No-one can doubt that esteemed author Uncle Bob Martin does all this and more. But what about programming mortals? Should we aspire to join the programming Gods and follow the advice of this book or should we just run away and hide underneath a faded Metallica T-shirt?
The book is well written, engaging and food for thought. It's its hectoring quality I object to. Besides, if you want to know how to write better software read Rapid Development by Steve McConnell. Genuinely helpfully advice not just relentless polemic.
The first chapter pledges a lot and is very motivational - continuing the promise of the back cover "you will be challenged to think about what's right about that code, and what's wrong with it. More importantly, you will be challenged to reassess your professional values and your commitment to your craft." However, for the remainder of the book, the authors never quite get out of their individual rants and fail to provide any great insights beyond the obvious - concluding with a collection of scattergun practices that are more elegantly described in other books.
The value of the second part of the book - described as "several case studies of increasing complexity" - is not particularly evident. I found the Arg (first) and SerialDate (last) cases to be needlessly long. Everything there could be described in isolation. I had expected the second part of the book to be left as a series of short examples for the reader to work on - in the style of Java Puzzlers - but alas, it was a tour of some recent open source contributions that the author wishes to share with the reader.
The section on Concurrency was particularly shocking. The author appears completely oblivious to "Java Concurrency in Practice" by Doug Lea - discussing the 1999 predecessor by introducing it alongside a derogatory statement about maturity. Not only are the concurrency chapters skin deep, but I question why these chapters even made it into this book. Further evidence that the authors set out with no specific agenda when compiling the book, and have ended up with repetitive, sweeping generalisations that deliver only wholesale value across the board.
Let me explain: I am an ActionScript developer, and bought this book to improve my code style and structure. For the most part, it has done that: the chapters on naming, comments, functions and classes are absolutely superb. But then, huge swathes of the book are devoted exclusively to Java, and use some fairly complex (and, in my opinion, not very well formatted) code to convey their intention.
I don't generally have a problem with using Java-oriented books to learn more general programming concepts (Martin Fowler's "Refactoring" and O'Reilly's Head-First Design Patterns are both books I would recommend to anyone, regardless of their language-of-choice), but around 1/3rd of Bob Martin's book is virtually impenetrable to anyone who does not already have significant Java experience.
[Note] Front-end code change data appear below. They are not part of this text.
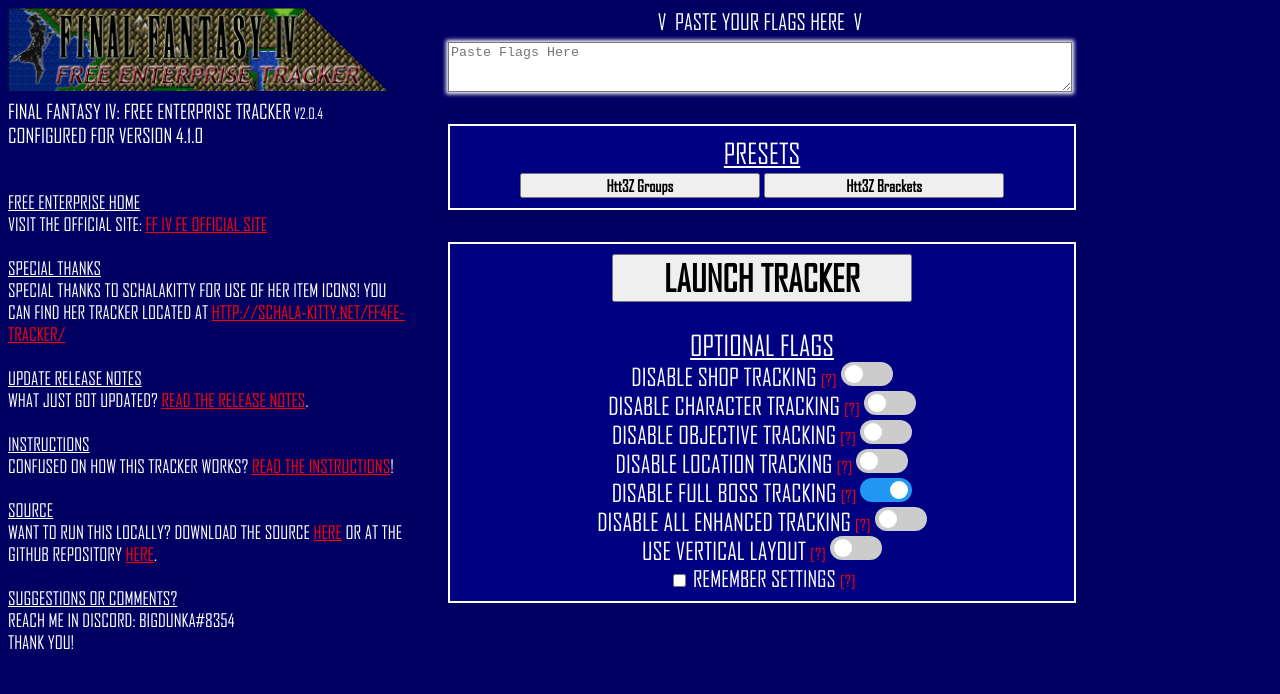
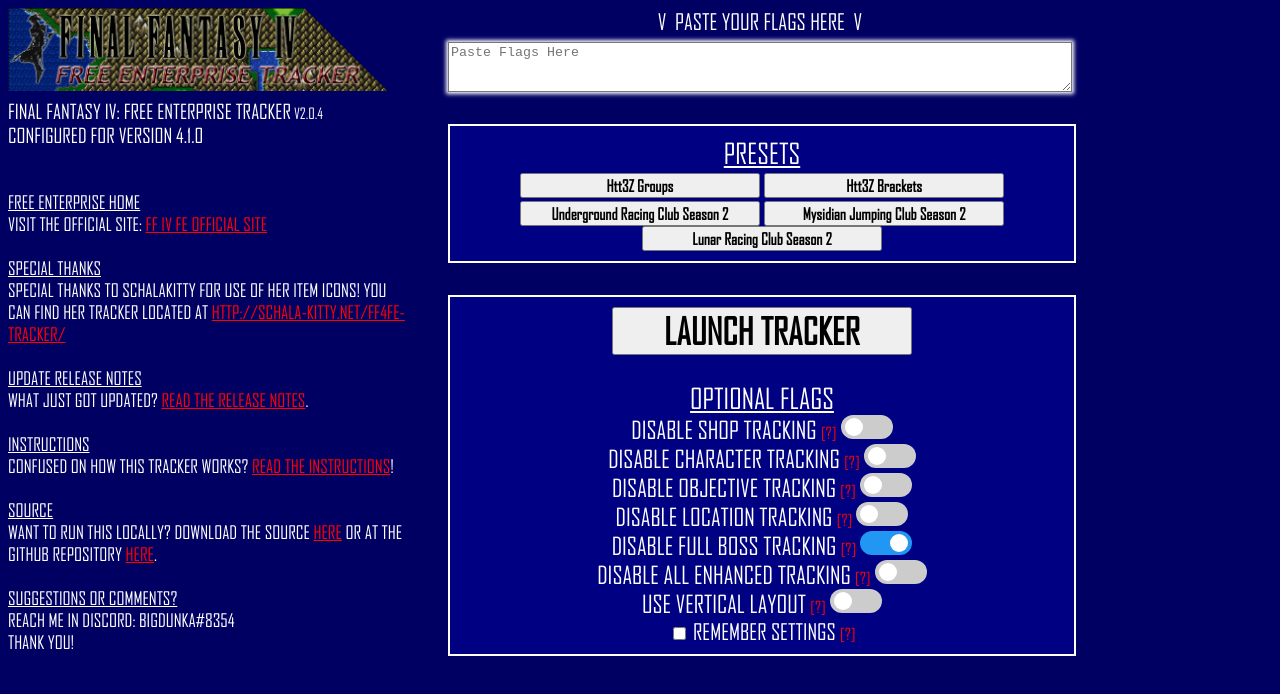
Before and after one commit to bigdunka/fftracker, a plain HTML site: page index.html in a window 1280 px wide. Drawn offline with Linux system fonts and the light colour scheme.

Commit message:
Add presets for season 2 race clubs

```diff
--- a/index.html
+++ b/index.html
@@ -58,6 +58,9 @@
 						<span style="font-size: 28px; text-decoration: underline;">Presets</span><br>
 						<input type="button" value="Htt3Z Groups" onclick="loadflags('O1:quest_forge/random:3,quest/req:3/win:crystal Kmain/summon/moon Pkey Crelaxed/maybe/no:fusoya/j:abilities/bye Twildish/sparse:60 Sstandard Bstandard/alt:gauntlet Nkey Etoggle/cantrun Gwarp/life/sylph -kit:basic -noadamants -spoon -vanilla:agility');" style="width: 240px; text-align: center; font-size: 16px; font-family: 'AgencyFB', sans-serif; font-weight: bold;" />
 						<input type="button" value="Htt3Z Brackets" onclick="loadflags('O1:quest_forge/random:3,quest/req:3/win:crystal Kmain/summon/moon Pkey Cstandard/maybe/no:fusoya/j:abilities/permajoin Tpro/sparse:60 Spro Bstandard/alt:gauntlet Nkey Etoggle/cantrun/no:sirens Glife/sylph -kit:basic -noadamants -vanilla:agility');" style="width: 240px; text-align: center; font-size: 16px; font-family: 'AgencyFB', sans-serif; font-weight: bold;" />
+						<input type="button" value="Underground Racing Club Season 2" onclick="loadflags('O1:quest_forge/2:quest_tradepink/3:quest_mistcave/4:quest_waterfall/5:quest_antlionnest/6:quest_fabul/random:2,quest/req:7/win:crystal Kmain/summon/moon Pkey Cstandard/maybe/j:abilities/bye Tstandard/sparse:80 Spro/quarter Bstandard/alt:gauntlet Nchars/key Etoggle/no:sirens Glife/sylph -kit:basic -spoon -vanilla:agility');" style="width: 240px; text-align: center; font-size: 16px; font-family: 'AgencyFB', sans-serif; font-weight: bold;" />
+						<input type="button" value="Mysidian Jumping Club Season 2" onclick="loadflags('O1:quest_magma/2:quest_tradepink/random:2,quest,char/req:all/win:crystal Kmain/summon/moon/unsafe Pkey Cstandard/j:abilities/nodupes Twildish Sstandard/quarter Bstandard/unsafe/alt:gauntlet Nchars Etoggle Glife/sylph -kit:basic -spoon -pushbtojump');" style="width: 240px; text-align: center; font-size: 16px; font-family: 'AgencyFB', sans-serif; font-weight: bold;" />
+						<input type="button" value="Lunar Racing Club Season 2" onclick="loadflags('O1:quest_ribbonaltar/2:quest_masamunealtar/random:2/win:crystal Kmain/summon/moon/unsafe Pkey Cstandard/distinct:7/j:abilities/nodupes Tpro/junk Scabins/free Bstandard/alt:gauntlet Nchars/key Etoggle Glife/sylph -kit:loaded -noadamants');" style="width: 240px; text-align: center; font-size: 16px; font-family: 'AgencyFB', sans-serif; font-weight: bold;" />
 					</center>
 				</div>
 			</div>
```
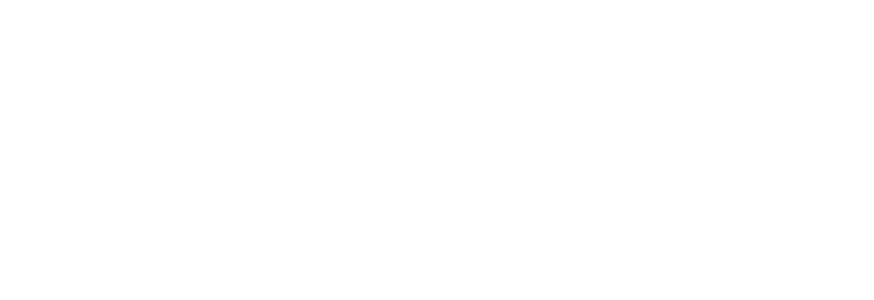
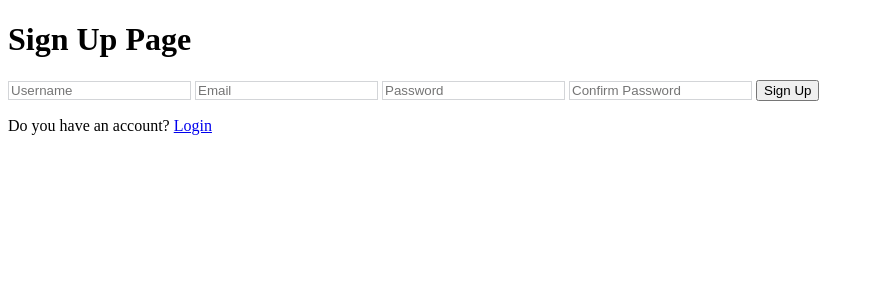
Before and after one commit to Ultimate-Teapot/Ultimate-Teapot, a Django app: page /main/signup in a window 1280 px wide. Before the commit the part shown is empty. Shown: the top 300 px of the page, without its empty margins (0-874 px from the left). Run offline with Django 4.2, Linux system fonts and the light colour scheme; some libraries are stand-ins or nearby versions.

Commit message:
Fixed signup.html

```diff
--- a/UltimateTeapot/templates/signup.html
+++ b/UltimateTeapot/templates/signup.html
@@ -1,10 +1,31 @@
 <!DOCTYPE html>
 <html lang="en">
-<head>
-    <meta charset="UTF-8">
-    <title>Title</title>
-</head>
+    <head>
+        <title>Sign up </title>
+    </head>
+<h1>Sign Up Page</h1>
+
 <body>
+    <div>
+        <style>
+            h5{
+                color: red;
+            }
+        </style>
+        {% for message in messages%}
+            <h5>{{message}}</h5>
+        {% endfor%}
+    </div>
 
+    <form action="" method="POST">
+        {% csrf_token %}
+        <input type="text" name="username" placeholder="Username" class="bg-gray-200 mb-2 shadow-none  dark:bg-gray-800" style="border: 1px solid #d3d5d8 !important;">
+        <input type="email" name="email" placeholder="Email" class="bg-gray-200 mb-2 shadow-none  dark:bg-gray-800" style="border: 1px solid #d3d5d8 !important;">
+        <input type="text" name="password" placeholder="Password" class="bg-gray-200 mb-2 shadow-none  dark:bg-gray-800" style="border: 1px solid #d3d5d8 !important;">
+        <input type="text" name="confirmpassword" placeholder="Confirm Password" class="bg-gray-200 mb-2 shadow-none  dark:bg-gray-800" style="border: 1px solid #d3d5d8 !important;">
+        <button type="submit" class="bg-gradient-to-br from-pink-500 py-3 rounded-md text-white text-xl to-red-400 w-full">Sign Up</button>
+        <div class="text-center mt-5 space-x-2">
+            <p class="text-base"> Do you have an account? <a href="/signin"> Login </a></p>
+        </div>
+    </form>
 </body>
-</html>
```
That said, I should re-iterate that this book will be hugely valuable to any programmer. I just wish that they had tried to use a little more pseudo-code and a little less real-world examples, with all of the complexities entailed, and I think a lot could have been done to make the Java code more readable for users of other languages.
The book does have some minor issues though. As mentioned by a previous reviewer, it uses Java exclusively for the examples and assumes you are an experienced Java developer. Some of the examples can be heavy going for those unfamiliar with the language.
The book could also do with a bit more proof-reading. Ignoring a copyright of 2009, the words "it's" and "its" seem to have been swapped throughout the book, "an" replaces "and" in a handful of sentences, and there are even some words in the text that are completely wrong. A bit of shame considering.
Don't let the Java or proof-reading put you off though.
Also, the occurrence of grammar errors and odd typos is frequent enough to be distracting and irritating. At one point, "startlingly" is written "star-tlingly". Errors that stick out like a sore thumb indicate that this was not proof-read.
Most Recent Customer Reviews
Great for teenage coders who think they know everything! Son loved that we got him a gift relevant to his interest.Published 22 days ago by zubzubuk
More of a reference/dip in that a cover to cover. Even long time programmers should be picking this up to remind them how they should be building software.Published 1 month ago by Owen Rumney
This is an amazing book for all the developers, new or experienced, if everybody could follow the standard in the team, so much time and effort could have been saved analyzing what... Read morePublished 1 month ago by Zhihui Zhao
Very well written to the point. Highlights the most important points of software development. I like the tools and the life examples given.Published 2 months ago by Andrey Zhmaylik
I got from one day to the other. I've just read a few pages and consider that it is mandatory for the developers. Anyone should code without reading this book first.Published 2 months ago by Cliente Amazon